▼

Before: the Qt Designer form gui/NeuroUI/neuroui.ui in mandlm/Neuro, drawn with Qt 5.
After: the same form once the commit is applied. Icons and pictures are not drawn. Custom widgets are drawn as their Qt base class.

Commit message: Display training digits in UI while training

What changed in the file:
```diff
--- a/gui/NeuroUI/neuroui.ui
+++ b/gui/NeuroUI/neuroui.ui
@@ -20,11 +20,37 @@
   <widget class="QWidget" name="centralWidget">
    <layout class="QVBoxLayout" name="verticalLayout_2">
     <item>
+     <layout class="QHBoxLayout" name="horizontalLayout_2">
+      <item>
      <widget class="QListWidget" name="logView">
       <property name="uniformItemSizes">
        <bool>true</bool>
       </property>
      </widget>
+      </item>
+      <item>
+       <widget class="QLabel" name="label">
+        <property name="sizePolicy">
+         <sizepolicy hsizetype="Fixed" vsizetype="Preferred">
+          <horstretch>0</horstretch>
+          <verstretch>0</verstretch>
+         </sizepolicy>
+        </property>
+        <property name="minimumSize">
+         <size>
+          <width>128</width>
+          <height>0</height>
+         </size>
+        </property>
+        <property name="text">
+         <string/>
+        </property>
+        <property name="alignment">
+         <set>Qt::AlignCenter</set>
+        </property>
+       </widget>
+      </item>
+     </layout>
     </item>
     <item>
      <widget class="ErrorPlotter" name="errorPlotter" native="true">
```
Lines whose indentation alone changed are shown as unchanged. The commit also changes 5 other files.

▲

■ **Task details**:
When a line in the material includes the word "true", copy it out.

■ **Answer section**:
        <bool>true</bool>
      <widget class="ErrorPlotter" name="errorPlotter" native="true">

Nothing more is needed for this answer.